_Your assignment_
Print the records exactly as they are written.

(Revision tracking records)
•••••

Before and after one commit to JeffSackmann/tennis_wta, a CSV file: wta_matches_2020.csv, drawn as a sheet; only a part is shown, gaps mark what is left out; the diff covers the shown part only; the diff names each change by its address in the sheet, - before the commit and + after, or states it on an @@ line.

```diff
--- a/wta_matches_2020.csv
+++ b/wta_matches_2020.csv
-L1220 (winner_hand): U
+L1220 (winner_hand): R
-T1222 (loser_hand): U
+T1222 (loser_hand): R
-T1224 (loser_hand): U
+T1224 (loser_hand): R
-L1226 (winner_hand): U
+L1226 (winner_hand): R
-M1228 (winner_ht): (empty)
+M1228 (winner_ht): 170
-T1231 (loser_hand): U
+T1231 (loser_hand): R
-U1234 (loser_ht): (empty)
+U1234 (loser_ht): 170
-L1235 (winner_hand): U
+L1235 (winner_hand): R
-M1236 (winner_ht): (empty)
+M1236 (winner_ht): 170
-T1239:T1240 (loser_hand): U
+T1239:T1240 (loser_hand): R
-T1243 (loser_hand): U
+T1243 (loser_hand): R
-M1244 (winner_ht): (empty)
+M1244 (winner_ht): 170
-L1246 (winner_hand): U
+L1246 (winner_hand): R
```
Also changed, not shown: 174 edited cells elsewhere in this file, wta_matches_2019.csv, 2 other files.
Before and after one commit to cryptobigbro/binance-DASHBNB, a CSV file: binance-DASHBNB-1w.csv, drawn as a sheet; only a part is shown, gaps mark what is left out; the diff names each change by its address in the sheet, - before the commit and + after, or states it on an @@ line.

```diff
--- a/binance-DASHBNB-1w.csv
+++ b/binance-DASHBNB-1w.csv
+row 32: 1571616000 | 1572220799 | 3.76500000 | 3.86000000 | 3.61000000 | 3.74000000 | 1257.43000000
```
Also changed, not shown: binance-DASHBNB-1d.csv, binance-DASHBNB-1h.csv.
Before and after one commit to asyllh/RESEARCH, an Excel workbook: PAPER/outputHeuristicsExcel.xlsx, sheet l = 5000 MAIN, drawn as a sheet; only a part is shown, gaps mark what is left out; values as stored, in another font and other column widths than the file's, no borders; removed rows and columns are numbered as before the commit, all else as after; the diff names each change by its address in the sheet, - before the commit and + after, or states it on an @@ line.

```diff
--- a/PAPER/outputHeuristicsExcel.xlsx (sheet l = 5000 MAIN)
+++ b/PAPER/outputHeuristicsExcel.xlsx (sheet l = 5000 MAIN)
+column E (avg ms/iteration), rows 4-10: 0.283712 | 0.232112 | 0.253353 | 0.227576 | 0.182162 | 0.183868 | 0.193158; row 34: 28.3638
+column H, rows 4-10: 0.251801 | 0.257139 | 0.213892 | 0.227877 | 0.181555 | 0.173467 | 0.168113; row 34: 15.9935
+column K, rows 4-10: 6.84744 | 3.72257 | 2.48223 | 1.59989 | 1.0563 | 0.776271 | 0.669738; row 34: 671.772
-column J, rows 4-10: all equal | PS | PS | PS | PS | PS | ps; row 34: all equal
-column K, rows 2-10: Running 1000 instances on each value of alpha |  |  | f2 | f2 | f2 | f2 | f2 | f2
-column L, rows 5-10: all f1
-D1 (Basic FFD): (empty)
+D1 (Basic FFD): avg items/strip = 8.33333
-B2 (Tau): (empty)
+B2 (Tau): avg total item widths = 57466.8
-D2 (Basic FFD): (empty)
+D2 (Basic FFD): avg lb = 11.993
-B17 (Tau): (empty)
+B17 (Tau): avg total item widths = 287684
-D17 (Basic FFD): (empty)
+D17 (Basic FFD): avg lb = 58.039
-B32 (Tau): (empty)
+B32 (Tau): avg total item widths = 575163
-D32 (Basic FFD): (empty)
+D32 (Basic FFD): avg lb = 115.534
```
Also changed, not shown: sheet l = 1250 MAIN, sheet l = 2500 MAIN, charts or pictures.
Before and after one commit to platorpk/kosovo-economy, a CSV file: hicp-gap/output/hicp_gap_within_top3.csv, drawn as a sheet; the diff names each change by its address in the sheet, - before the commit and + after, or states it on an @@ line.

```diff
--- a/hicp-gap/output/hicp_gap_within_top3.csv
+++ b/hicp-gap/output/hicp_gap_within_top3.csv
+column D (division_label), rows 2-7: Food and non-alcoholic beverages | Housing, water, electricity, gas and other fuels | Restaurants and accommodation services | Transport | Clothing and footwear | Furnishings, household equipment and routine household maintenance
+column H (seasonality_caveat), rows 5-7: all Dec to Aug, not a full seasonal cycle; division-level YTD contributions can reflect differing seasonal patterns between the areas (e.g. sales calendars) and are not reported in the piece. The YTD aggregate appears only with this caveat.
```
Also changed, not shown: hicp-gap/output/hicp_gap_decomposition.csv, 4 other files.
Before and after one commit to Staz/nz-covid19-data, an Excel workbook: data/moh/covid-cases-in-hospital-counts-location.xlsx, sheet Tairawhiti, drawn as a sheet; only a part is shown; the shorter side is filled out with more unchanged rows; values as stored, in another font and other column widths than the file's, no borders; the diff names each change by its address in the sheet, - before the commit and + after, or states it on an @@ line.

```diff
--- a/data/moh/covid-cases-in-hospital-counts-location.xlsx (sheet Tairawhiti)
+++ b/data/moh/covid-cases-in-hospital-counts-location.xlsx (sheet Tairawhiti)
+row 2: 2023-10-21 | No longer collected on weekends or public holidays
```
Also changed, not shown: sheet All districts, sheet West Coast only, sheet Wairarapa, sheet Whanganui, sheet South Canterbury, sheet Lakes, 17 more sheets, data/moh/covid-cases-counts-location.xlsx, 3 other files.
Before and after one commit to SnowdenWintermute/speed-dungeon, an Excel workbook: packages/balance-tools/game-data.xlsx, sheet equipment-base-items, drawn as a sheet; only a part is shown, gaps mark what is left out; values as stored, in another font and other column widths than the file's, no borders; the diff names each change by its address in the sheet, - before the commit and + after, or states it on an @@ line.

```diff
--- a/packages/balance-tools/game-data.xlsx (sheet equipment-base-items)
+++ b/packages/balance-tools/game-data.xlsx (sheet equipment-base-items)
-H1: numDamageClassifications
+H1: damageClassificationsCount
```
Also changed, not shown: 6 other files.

•••••

_Solution to this exercise_
Before and after one commit to JeffSackmann/tennis_wta, a CSV file: wta_matches_2020.csv, drawn as a sheet; only a part is shown, gaps mark what is left out; the diff covers the shown part only; the diff names each change by its address in the sheet, - before the commit and + after, or states it on an @@ line.

```diff
--- a/wta_matches_2020.csv
+++ b/wta_matches_2020.csv
-L1220 (winner_hand): U
+L1220 (winner_hand): R
-T1222 (loser_hand): U
+T1222 (loser_hand): R
-T1224 (loser_hand): U
+T1224 (loser_hand): R
-L1226 (winner_hand): U
+L1226 (winner_hand): R
-M1228 (winner_ht): (empty)
+M1228 (winner_ht): 170
-T1231 (loser_hand): U
+T1231 (loser_hand): R
-U1234 (loser_ht): (empty)
+U1234 (loser_ht): 170
-L1235 (winner_hand): U
+L1235 (winner_hand): R
-M1236 (winner_ht): (empty)
+M1236 (winner_ht): 170
-T1239:T1240 (loser_hand): U
+T1239:T1240 (loser_hand): R
-T1243 (loser_hand): U
+T1243 (loser_hand): R
-M1244 (winner_ht): (empty)
+M1244 (winner_ht): 170
-L1246 (winner_hand): U
+L1246 (winner_hand): R
```
Also changed, not shown: 174 edited cells elsewhere in this file, wta_matches_2019.csv, 2 other files.
Before and after one commit to cryptobigbro/binance-DASHBNB, a CSV file: binance-DASHBNB-1w.csv, drawn as a sheet; only a part is shown, gaps mark what is left out; the diff names each change by its address in the sheet, - before the commit and + after, or states it on an @@ line.

```diff
--- a/binance-DASHBNB-1w.csv
+++ b/binance-DASHBNB-1w.csv
+row 32: 1571616000 | 1572220799 | 3.76500000 | 3.86000000 | 3.61000000 | 3.74000000 | 1257.43000000
```
Also changed, not shown: binance-DASHBNB-1d.csv, binance-DASHBNB-1h.csv.
Before and after one commit to asyllh/RESEARCH, an Excel workbook: PAPER/outputHeuristicsExcel.xlsx, sheet l = 5000 MAIN, drawn as a sheet; only a part is shown, gaps mark what is left out; values as stored, in another font and other column widths than the file's, no borders; removed rows and columns are numbered as before the commit, all else as after; the diff names each change by its address in the sheet, - before the commit and + after, or states it on an @@ line.

```diff
--- a/PAPER/outputHeuristicsExcel.xlsx (sheet l = 5000 MAIN)
+++ b/PAPER/outputHeuristicsExcel.xlsx (sheet l = 5000 MAIN)
+column E (avg ms/iteration), rows 4-10: 0.283712 | 0.232112 | 0.253353 | 0.227576 | 0.182162 | 0.183868 | 0.193158; row 34: 28.3638
+column H, rows 4-10: 0.251801 | 0.257139 | 0.213892 | 0.227877 | 0.181555 | 0.173467 | 0.168113; row 34: 15.9935
+column K, rows 4-10: 6.84744 | 3.72257 | 2.48223 | 1.59989 | 1.0563 | 0.776271 | 0.669738; row 34: 671.772
-column J, rows 4-10: all equal | PS | PS | PS | PS | PS | ps; row 34: all equal
-column K, rows 2-10: Running 1000 instances on each value of alpha |  |  | f2 | f2 | f2 | f2 | f2 | f2
-column L, rows 5-10: all f1
-D1 (Basic FFD): (empty)
+D1 (Basic FFD): avg items/strip = 8.33333
-B2 (Tau): (empty)
+B2 (Tau): avg total item widths = 57466.8
-D2 (Basic FFD): (empty)
+D2 (Basic FFD): avg lb = 11.993
-B17 (Tau): (empty)
+B17 (Tau): avg total item widths = 287684
-D17 (Basic FFD): (empty)
+D17 (Basic FFD): avg lb = 58.039
-B32 (Tau): (empty)
+B32 (Tau): avg total item widths = 575163
-D32 (Basic FFD): (empty)
+D32 (Basic FFD): avg lb = 115.534
```
Also changed, not shown: sheet l = 1250 MAIN, sheet l = 2500 MAIN, charts or pictures.
Before and after one commit to platorpk/kosovo-economy, a CSV file: hicp-gap/output/hicp_gap_within_top3.csv, drawn as a sheet; the diff names each change by its address in the sheet, - before the commit and + after, or states it on an @@ line.

```diff
--- a/hicp-gap/output/hicp_gap_within_top3.csv
+++ b/hicp-gap/output/hicp_gap_within_top3.csv
+column D (division_label), rows 2-7: Food and non-alcoholic beverages | Housing, water, electricity, gas and other fuels | Restaurants and accommodation services | Transport | Clothing and footwear | Furnishings, household equipment and routine household maintenance
+column H (seasonality_caveat), rows 5-7: all Dec to Aug, not a full seasonal cycle; division-level YTD contributions can reflect differing seasonal patterns between the areas (e.g. sales calendars) and are not reported in the piece. The YTD aggregate appears only with this caveat.
```
Also changed, not shown: hicp-gap/output/hicp_gap_decomposition.csv, 4 other files.
Before and after one commit to Staz/nz-covid19-data, an Excel workbook: data/moh/covid-cases-in-hospital-counts-location.xlsx, sheet Tairawhiti, drawn as a sheet; only a part is shown; the shorter side is filled out with more unchanged rows; values as stored, in another font and other column widths than the file's, no borders; the diff names each change by its address in the sheet, - before the commit and + after, or states it on an @@ line.

```diff
--- a/data/moh/covid-cases-in-hospital-counts-location.xlsx (sheet Tairawhiti)
+++ b/data/moh/covid-cases-in-hospital-counts-location.xlsx (sheet Tairawhiti)
+row 2: 2023-10-21 | No longer collected on weekends or public holidays
```
Also changed, not shown: sheet All districts, sheet West Coast only, sheet Wairarapa, sheet Whanganui, sheet South Canterbury, sheet Lakes, 17 more sheets, data/moh/covid-cases-counts-location.xlsx, 3 other files.
Before and after one commit to SnowdenWintermute/speed-dungeon, an Excel workbook: packages/balance-tools/game-data.xlsx, sheet equipment-base-items, drawn as a sheet; only a part is shown, gaps mark what is left out; values as stored, in another font and other column widths than the file's, no borders; the diff names each change by its address in the sheet, - before the commit and + after, or states it on an @@ line.

```diff
--- a/packages/balance-tools/game-data.xlsx (sheet equipment-base-items)
+++ b/packages/balance-tools/game-data.xlsx (sheet equipment-base-items)
-H1: numDamageClassifications
+H1: damageClassificationsCount
```
Also changed, not shown: 6 other files.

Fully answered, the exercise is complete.